at the Union Buildings in Pretoria
The decision to select the next Bafana Bafana coach is not as black and white an issue as it may seem. It it has many shades of grey.
Granted, the two men who came out tops from the interviews conducted by the technical committee of the South African Football Association after presentations made by the initial five candidates are… well, black and white – Steve Komphela and Gordon Igesund.
And such has been the general public opinion since Pitso Mosimane was fired that most will no doubt venture that it should surely be in black and white (on the committee’s assessment forms) that Igesund must be the man left standing come month-end.
Yet, while the coach of Moroka Swallows might appear to many as a shoo-in for the most senior coaching post in the country, there are a lot of factors that suggest the issue is far from being clear-cut.
For one, Komphela already has the job, the Free State Stars coach having taken over as a stop-gap coach following Mosimane’s dismissal. And, as Igesund would have been quick to tell any of those who called to congratulate him on his being short-listed last night, being the technical committee’s favourite does not equal being hired.
The two men are, according to chairman Fanyana Sibanyoni, still to present their case to the Safa executive committee which will make the final ruling.
And experience would have taught Igesund not to start getting excited, having once lost out because the executive committee over-ruled the technical committee. Back then when he lost out to Trott Moloto, it was said that the Safa executive could not bear to have a white man lead the squad at a time when the country was going through transformation with just about every industry employing the Affirmative Action policy to address the imbalances of the past.
It is 2012 now, and surely Safa are not going to pick a coach based on his colour?

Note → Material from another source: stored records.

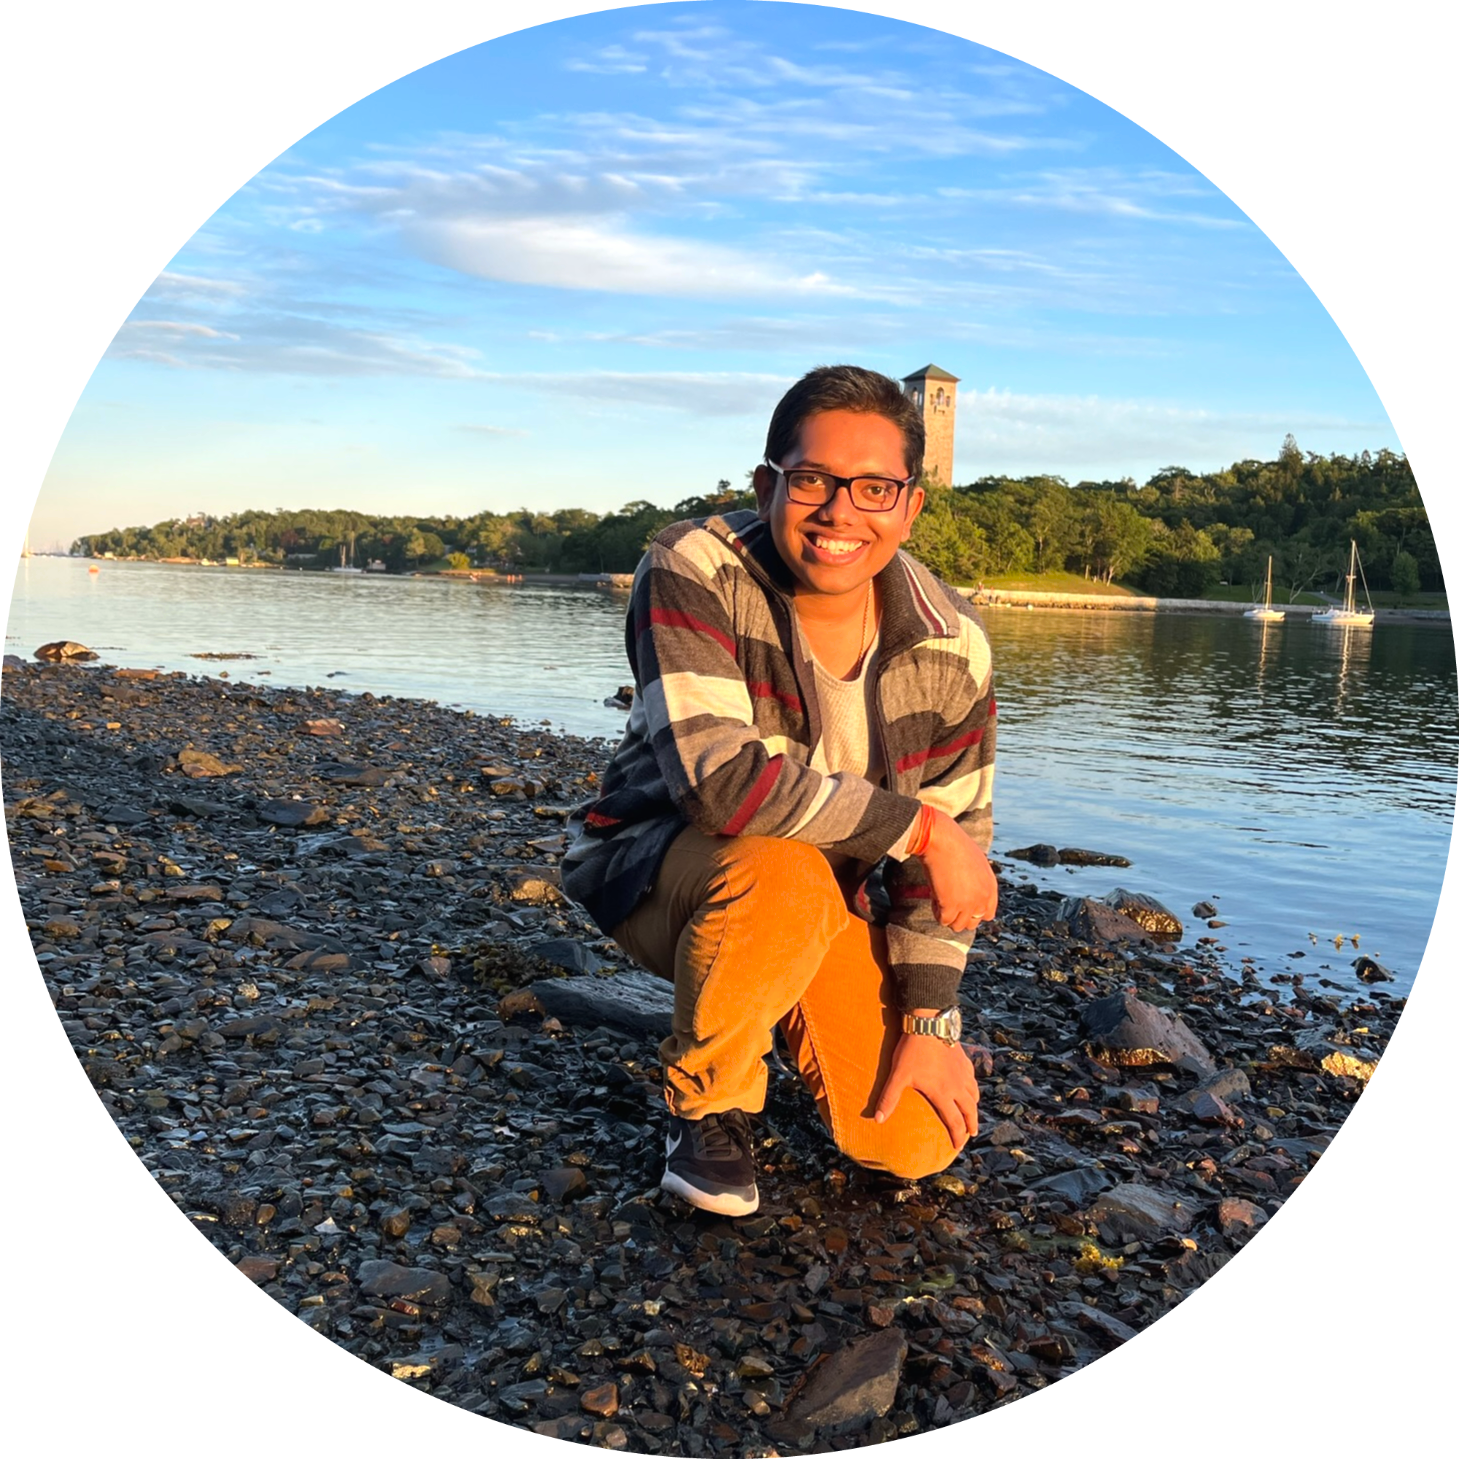
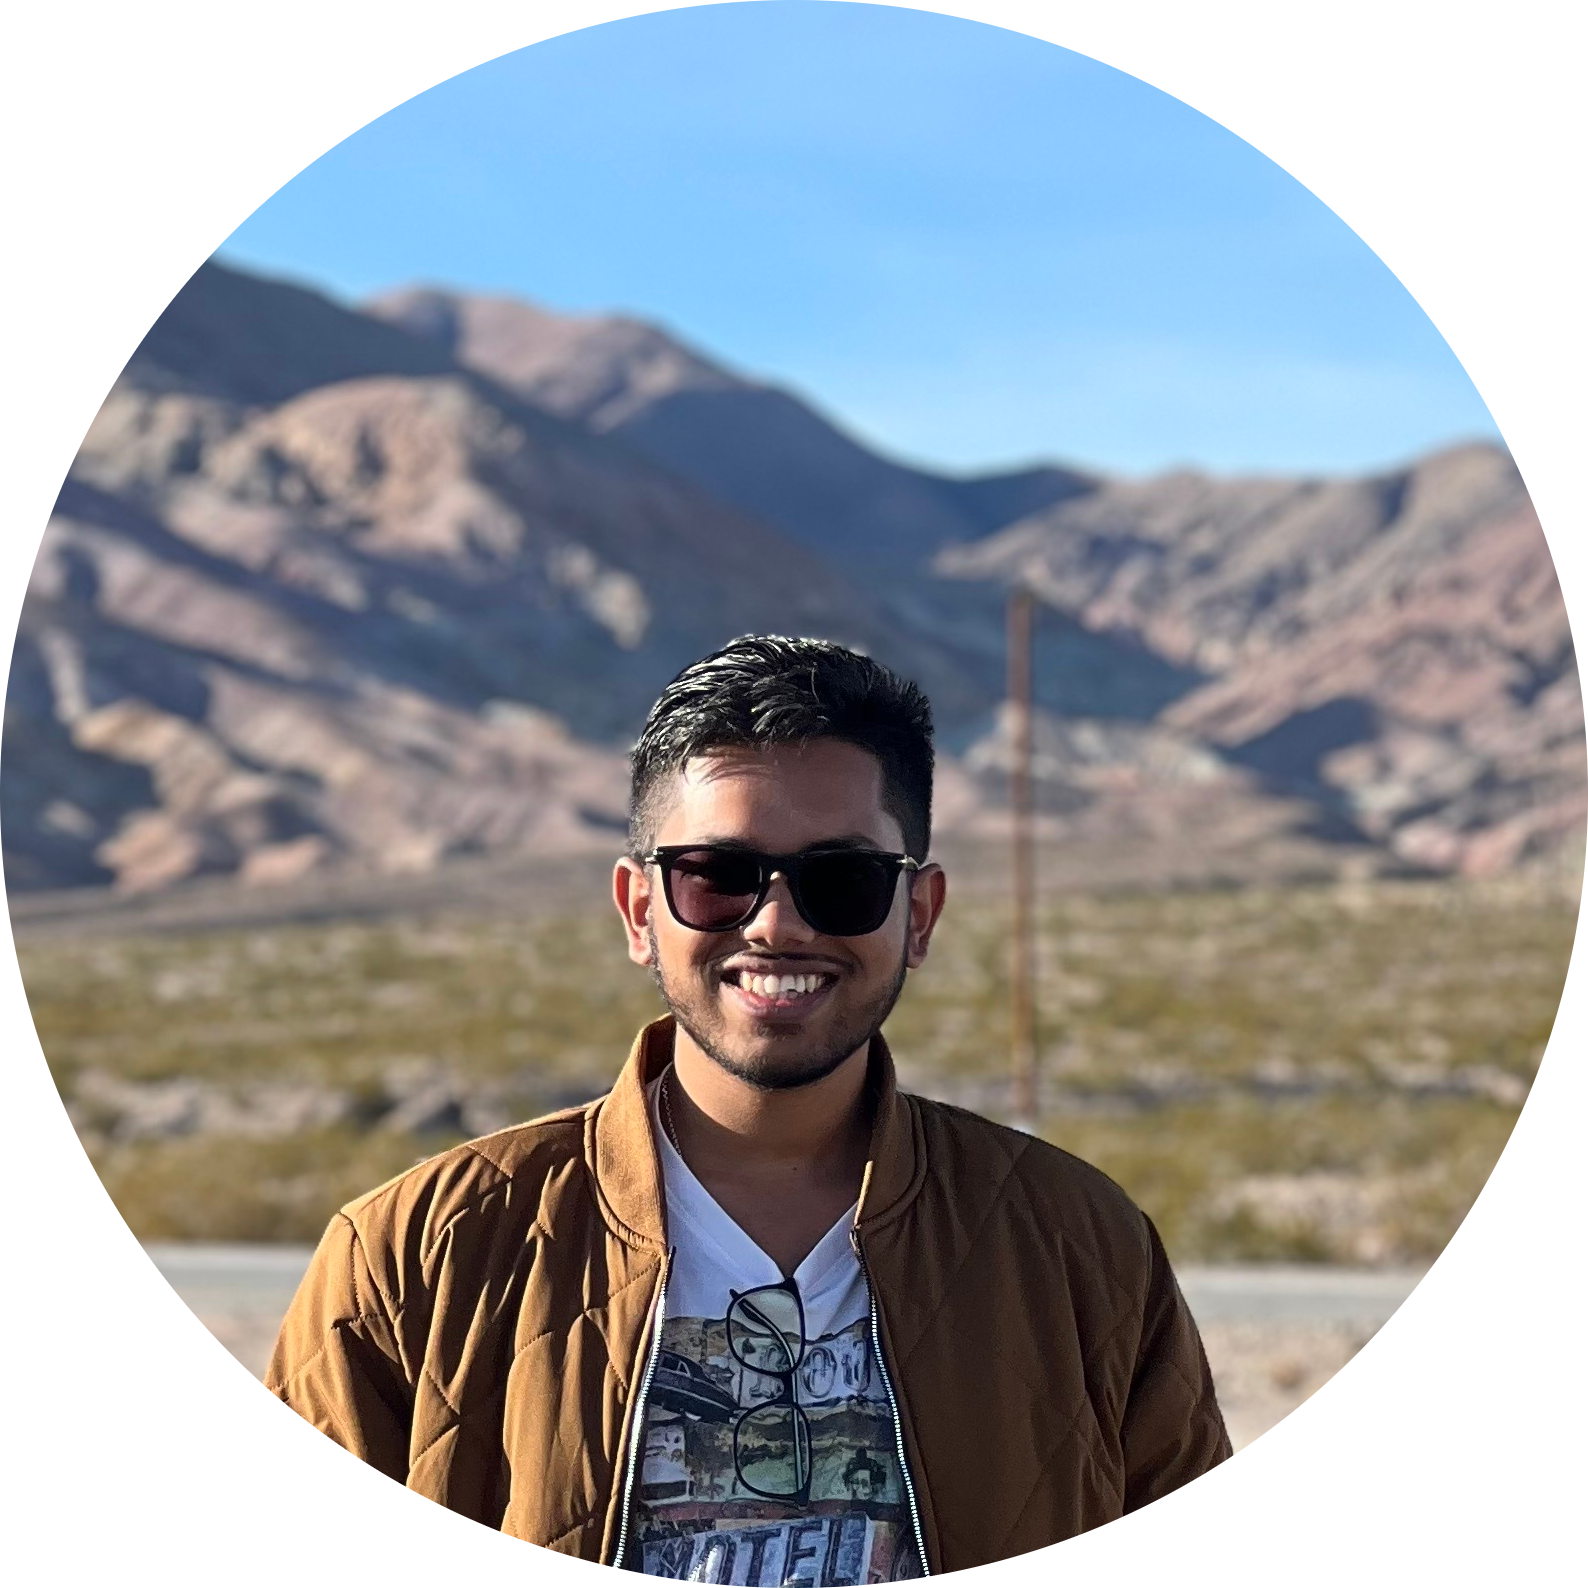
update

diff --git a/index.html b/index.html
@@ -52,12 +52,12 @@
               </head>
               
 
-              <p>I am a first year Ph.D. student at <strong>University of California, Riverside</strong> 
-                advised by <a href="https://vcg.ece.ucr.edu/amit">Prof. Amit K. Roy Chowdhury</a> and <a href="https://sites.google.com/view/arcs-lab/">Prof. Konstantinos Karydis</a>. 
-                I received my Bachelor in Technology (BTech.) degree in Computer Science and Engineering from <a href="https://www.caluniv.ac.in/campuses/campus-8.html">University of Calcutta</a>, India.
+              <p>I am a Ph.D. student at <strong>University of California, Riverside</strong> 
+                co-advised by Professors <a href="https://vcg.ece.ucr.edu/amit">Amit K. Roy Chowdhury</a> and <a href="https://sites.google.com/view/arcs-lab/">Konstantinos Karydis</a>. 
+                My research revolves around how autonomous systems perceive this world and building pipelines that can enable them to understand scenes using minimal supervision just as humans do.
               </p>
               
-              <p>I am fortunate to be advised by outstanding researchers over the years. I interned at <strong>Siemens</strong> with the <strong>Future of Automation (FoA) division</strong> 
+              <p>I received my Bachelor in Technology (BTech.) degree in Computer Science and Engineering from <a href="https://www.caluniv.ac.in/campuses/campus-8.html">University of Calcutta</a>, India. I am fortunate to be advised by some amazing researchers over the years. I interned at <strong>Siemens</strong> with the <strong>Future of Automation (FoA) division</strong> 
                 on designing sensor realistic LiDAR simulation systems. I am a recipient of the <a href="ttps://www.mitacs.ca/en/programs/globalink/globalink-research-internship">MITACS Globalink Fellowship</a>
                 and worked with <a href="https://cs.smu.ca/~jiju/">Prof. Jiju Poovvancheri</a> at <a href="https://www.smu.ca/math-cs/index.html">GSC Lab, Saint Mary's University</a>
                 on skeleton extraction for motion capture. Earlier, I spent consecutive semester breaks at <strong>Indian Institute of Science</strong> working with <a href="https://anirbanchakraborty.github.io/">Prof. Anirban Chakraborty</a> at 
@@ -65,9 +65,9 @@
                 <a href="https://sites.google.com/site/kunalnchaudhury/group">LISA Lab</a> on person-reidentification and lipschitz regularization respectively. I have
                 also worked extensively with <a href="https://sites.google.com/caluniv.ac.in/amlanc-org/">Prof. Amlan Chakrabarti</a> on action recognition from videos.
               </p>
-              <p>
-                Beyond academics, I am trained in the <a href="files/Cert_Fine_Arts.pdf">Fine Arts</a>, a competent photographer, amateur chess player and an incompetent guitarist.
-              </p>
+              <!-- <p>
+                Beyond academics, I find recreation in the <a href="files/Cert_Fine_Arts.pdf">Arts</a>, a competent photographer, amateur chess player.
+              </p> -->
               <p style="text-align:center">
                 <a href="mailto:sarosijbose2000-remove-if-human@gmail.com">Email</a>&nbsp/&nbsp
                 <a href="files/Sarosij_Bose_resume.pdf">CV</a> &nbsp/&nbsp
@@ -79,7 +79,7 @@
             </td>
             <td style="padding:2.5%;width:40%;max-width:40%">
               <img style="width:100%;max-width:100%" alt="profile photo" src="images/sarosijbose-circle.png" class="hoverZoomLink"><br><br>
-              <div style="width: 260px; text-align: center;"><strong>The "Atlantic", Halifax, CA</strong></div>
+              <!-- <div style="width: 260px; text-align: center;"><strong>The "Atlantic", Halifax, CA</strong></div> -->
             </td>
           </tr>
         </tbody></table>
@@ -90,10 +90,11 @@
             <td style="padding:20px;width:100%;vertical-align:middle">
               <heading>Research Interests</heading>
               <p>
-                My research has traditionally spanned various sub-domains of <b>Computer Vision</b> such as <b>video understanding</b>, <b>domain adaptation</b>, <b>person-reid</b>
-                and the like with a focus on designing efficient models for real-world applications. I have also had the opportunity to work on deep learning theory,
+                I am currently focused on enhancing the perception capabilities of autonomous systems by developing robust and generalizable world representations, with a particular interest in leveraging foundation models for comprehensive scene understanding. My previous work encompassed various sub-domains, including video understanding, person-reid and shape approximation methods with an emphasis on utilizing unlabeled data for real-world applications. <br>
+                <!-- Previously, my work has traditionally spanned various sub-domains of <b>Computer Vision</b> such as <b>video understanding</b>, <b>domain adaptation</b>, <b>person-reid</b>
+                and the like with a focus on leveraging unlabeled data for real-world applications. I have also had the opportunity to work on deep learning theory,
                 specifically in <b>robustness</b> and <b>generalization</b>. Recently, I have taken a liking to <b>Computer Graphics</b> as well, having worked on <b>shape approximation</b> algorithms and currently working on <b>BRDF</b> based rendering
-                methods.<br>
+                methods.<br> -->
                   <br>
                   <br>
                   I am always open to new collaborations and research ideas. Feel free to reach out if you are interested in working together!
@@ -104,26 +105,26 @@
       </tbody></table>
 
         <!-- NEWS -->
-        <table style="width:100%;border:0px;border-spacing:0px;border-collapse:separate;margin-right:auto;margin-left:auto;"><tbody>
-            <tr>
-              <td style="padding:20px;width:100%;vertical-align:middle">
-                <heading>News</heading>
-                <p>
-                  <font color="red"><strong>[New!!] </strong></font><strong>Aug '23 : </strong>I will be joining <strong>UC Riverside</strong> for my PhD! I will write a blog detailing my thoughts soon.<br>
-                  <font color="red"><strong>[New!!] </strong></font><strong>Jun '23 : </strong><strong>SoccerKDNet</strong> accepted to Springer <strong>PReMI 2023!</strong><br>
-                  <strong>Mar '23 : </strong>Joined <strong>Siemens</strong> as a <strong>research engineer intern!</strong><br>
-                  <strong>Jan '23 : </strong> Serving as a reviewer for <strong>MLRC'23</strong> <br>
-                  <strong>Oct '22 : </strong> <a href="https://arxiv.org/pdf/2207.07232.pdf">LBANN</a> accepted as a full paper to <strong>IEEE ICCCNT 2022!</strong><br>
-                  <strong>Oct '22 : </strong> <a href="https://doi.org/10.1109/ICCCIS56430.2022.10037612">Drone Assisted Classification paper</a> accepted at <strong>IEEE ICCCIS 2022!</strong><br>
-                  <strong>Sep '22 : </strong> Check out the <a href="files/MITACS_final_report_sarosij_bose.pdf">MITACS Report</a> and summer seminar <a href="files/SMU_summer_series.pdf">slides</a><br>
-                  <strong>Jul '22 : </strong> Accepted to the <strong>6th CVIT Summer School</strong> by IIIT Hyderabad!<br>
-                  <strong>May '22 : </strong> Accepted to the <strong>Robotics and AI Summer School 2022</strong> organized by IRI, CSIC-UPC!<br>
-                  <strong>Dec '21 : </strong> Awarded the <strong>MITACS GRI</strong> Fellowship! I will be visiting <strong>Saint Mary's University, Halifax</strong> for the summer<br>
-                  <!--<strong>May '22 : </strong> Started at <strong>Mercedes-Benz R & D</strong> as a Computer Vision Research Engineer! <br> -->
-                </p>
-              </td>
-            </tr>
-        </tbody></table>
+        <div id="news-section" style="width:100%; padding:20px; box-sizing: border-box;">
+          <heading>News</heading>
+          <div style="width:100%; height:150px; overflow-y:scroll;">
+            <p>
+              <font color="red"><strong>[New!!] </strong></font><strong>Dec '23 : </strong>Started the <strong>CRIS Colloquium</strong>, check it out <a href="hhttps://live-ucr-crisbcoe.pantheonsite.io/">here</a><br>
+              <strong>Oct '23 : </strong>Serving as a reviewer for <strong>ICASSP 2023</strong><br>
+              <strong>Aug '23 : </strong>I will be joining <strong>UC Riverside</strong> for my PhD!<br>
+              <strong>Jun '23 : </strong><strong>SoccerKDNet</strong> accepted to Springer <strong>PReMI 2023!</strong><br>
+              <strong>Mar '23 : </strong>Joined <strong>Siemens</strong> as a <strong>research engineer intern!</strong><br>
+              <strong>Jan '23 : </strong> Serving as a reviewer for <strong>MLRC'23</strong> <br>
+              <strong>Oct '22 : </strong> <a href="https://arxiv.org/pdf/2207.07232.pdf">LBANN</a> accepted as a full paper to <strong>IEEE ICCCNT 2022!</strong><br>
+              <strong>Oct '22 : </strong> <a href="https://doi.org/10.1109/ICCCIS56430.2022.10037612">Drone Assisted Classification paper</a> accepted at <strong>IEEE ICCCIS 2022!</strong><br>
+              <strong>Sep '22 : </strong> Check out the <a href="files/MITACS_final_report_sarosij_bose.pdf">MITACS Report</a> and summer seminar <a href="files/SMU_summer_series.pdf">slides</a><br>
+              <strong>Jul '22 : </strong> Accepted to the <strong>6th CVIT Summer School</strong> by IIIT Hyderabad!<br>
+              <strong>May '22 : </strong> Accepted to the <strong>Robotics and AI Summer School 2022</strong> organized by IRI, CSIC-UPC!<br>
+              <strong>Dec '21 : </strong> Awarded the <strong>MITACS GRI</strong> Fellowship! I will be visiting <strong>Saint Mary's University, Halifax</strong> for the summer<br>
+              <!--<strong>May '22 : </strong> Started at <strong>Mercedes-Benz R & D</strong> as a Computer Vision Research Engineer! <br> -->
+            </p>
+          </div>
+        </div>
 
         <!-- PUBLICATIONS -->
         <table style="width:100%;border:0px;border-spacing:0px;border-collapse:separate;margin-right:auto;margin-left:auto;">

diff --git a/stylesheet.css b/stylesheet.css
@@ -215,3 +215,15 @@ name {
 span.highlight {
   background-color: #ffffd0;
 }
+
+#news-section {
+  width: 100%;
+  padding: 20px;
+  box-sizing: border-box;
+}
+
+#news-section div {
+  width: 100%;
+  height: 250px;
+  overflow-y: scroll;
+}

diff --git a/README.md b/README.md
@@ -2,11 +2,4 @@
 
 Visit it [here!](https://sarosijbose.github.io/)
 
-## TODO :soon:
-- [X] ~~Build website~~
-- [X] ~~Add PhD affliation.~~
-- [ ] Add dark/light mode switch.
-- [X] ~~Add paper acceptance.~~
-- [X] ~~Modify collage at bottom.~~
-
 Template credit: https://jonbarron.info/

Surely they are going to select the best man for the job, the man capable of turning Bafana Bafana into a force on the continent if not beyond? And there’s a general belief that Igesund is that man. After all, many have been clamouring for his elevation to the country’s most senior coaching post since he turned Moroka Swallows from a relegation-haunted side to championship challengers. Adding his unparalelled four-championship success with four different clubs, the Igesund corner have been shouting their man deserves a tilt at at national team job.
Perhaps rightly so!
But how will a man who has over the years proven to be a soloist lead the national team to success? Igesund is not a renowned team player, most of his assistants having been mere ball boys.
And, besides, this is a coach who can only work with ready-made players, often highly experienced veterans who he gets to play their hearts out via his motivational skills. Will that work at international level?
Igesund’s presentation, The Star has learnt, also revealed a narcissistic demeanour (he is said to have littered his every sentence with I and more I’s) that might not go down well with the executive committee.
Safa has said that the man they want should be able to take not only Bafana out of the current rut they are in but the entire national team set-up and should thus be able to work closely with the rest of the technical set-up of the association.
Does all that open the door to Komphela to become coach permanently? It would appear so. Word has it that his presentation was highly impressive, despite his grandiose language flying over the heads of some.
Unlike Igesund, who apparently was not aware that there’s a next phase after the current group stages of the World Cup qualifiers, Komphela presented a clear vision of how he plans to ensure South Africa are a force, not only in the immediate future but in years to come, by ensuring there’s a proper progression of players from youth level to the senior side.
His ending of Bafana’s pathetic winless run by beating Gabon with a side teeming with “new” players apparently did his case the world of good.
A tough decision for the executive committee, yet if anything is black and white, it is the fact our football is in dire straits, and either man had better be prepared to change the status quo. – The Star